======== LISTED ENTRIES ========
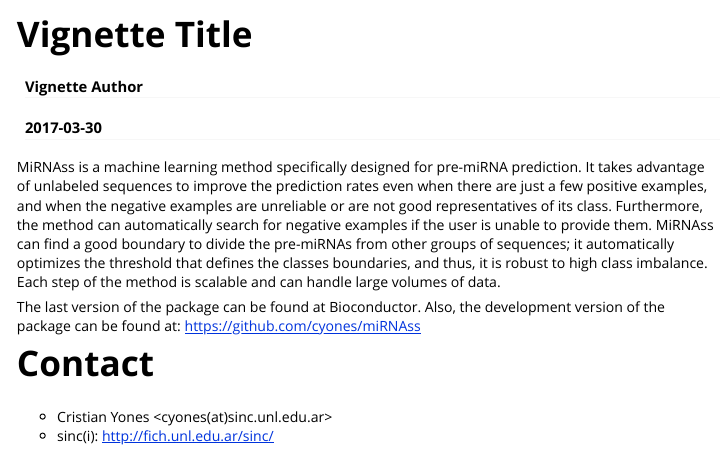
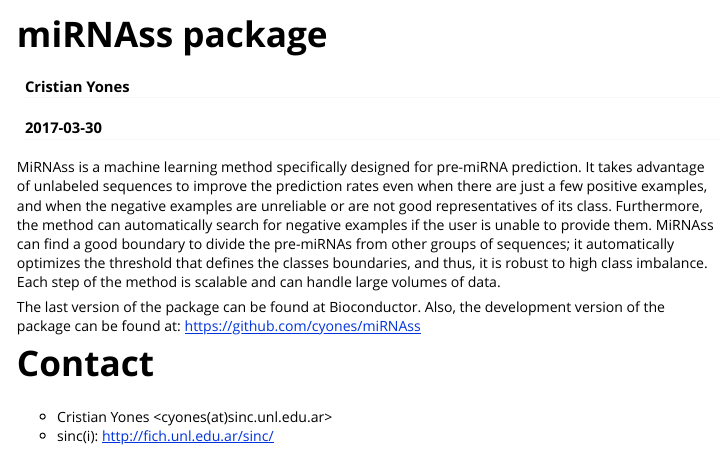
Before and after one commit to cyones/miRNAss, an R Markdown document (vignettes/miRNAss.Rmd): the page in a window 1100 px wide, from its top. Rendered offline with R 4.5, knitr and Pandoc, with nearby package versions; code that draws random numbers runs with fixed seeds of ours; some code elsewhere in the file could not run offline.

Commit message:
Added title and author

```diff
--- a/vignettes/miRNAss.Rmd
+++ b/vignettes/miRNAss.Rmd
@@ -1,10 +1,10 @@
 ---
-title: "Vignette Title"
-author: "Vignette Author"
+title: "miRNAss package"
+author: "Cristian Yones"
 date: "`r Sys.Date()`"
 output: rmarkdown::html_vignette
 vignette: >
-  %\VignetteIndexEntry{Vignette Title}
+  %\VignetteIndexEntry{miRNAss package}
   %\VignetteEngine{knitr::rmarkdown}
   %\VignetteEncoding{UTF-8}
 ---
```
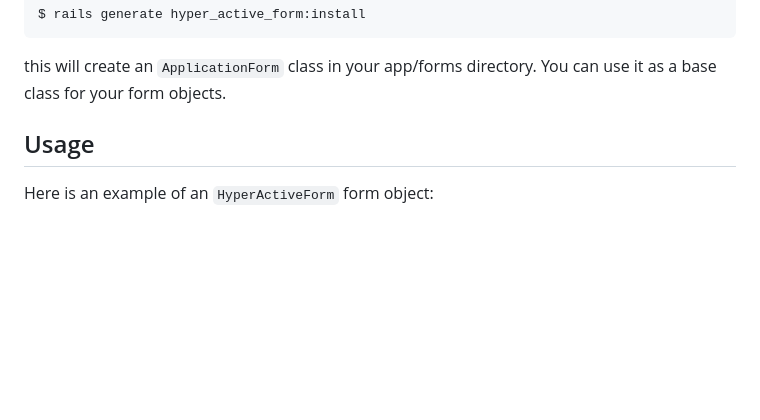
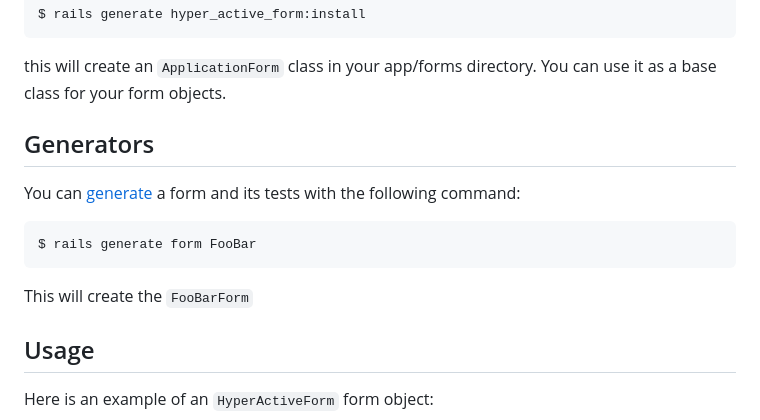
Before and after one commit to Intrepidd/hyperactiveform, a Markdown page: README.md, the part around the change. Drawn GitHub-style; blank space fills up the shorter version.

Commit message:
Add section about generators in README

````diff
--- a/README.md
+++ b/README.md
@@ -25,6 +25,16 @@ Run the install generator:
     $ rails generate hyper_active_form:install
 
 this will create an `ApplicationForm` class in your app/forms directory. You can use it as a base class for your form objects.
+
+## Generators
+
+You can [generate](https://guides.rubyonrails.org/configuring.html#configuring-generators) a form and its tests with the following command:
+
+```
+$ rails generate form FooBar
+```
+
+This will create the `FooBarForm`
 
 ## Usage
 
````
========
- [TASK PROMPT]:
What lines of the material contain "README"? Show them.

- [FINAL ANSWER]:
Before and after one commit to Intrepidd/hyperactiveform, a Markdown page: README.md, the part around the change. Drawn GitHub-style; blank space fills up the shorter version.
Add section about generators in README
--- a/README.md
+++ b/README.md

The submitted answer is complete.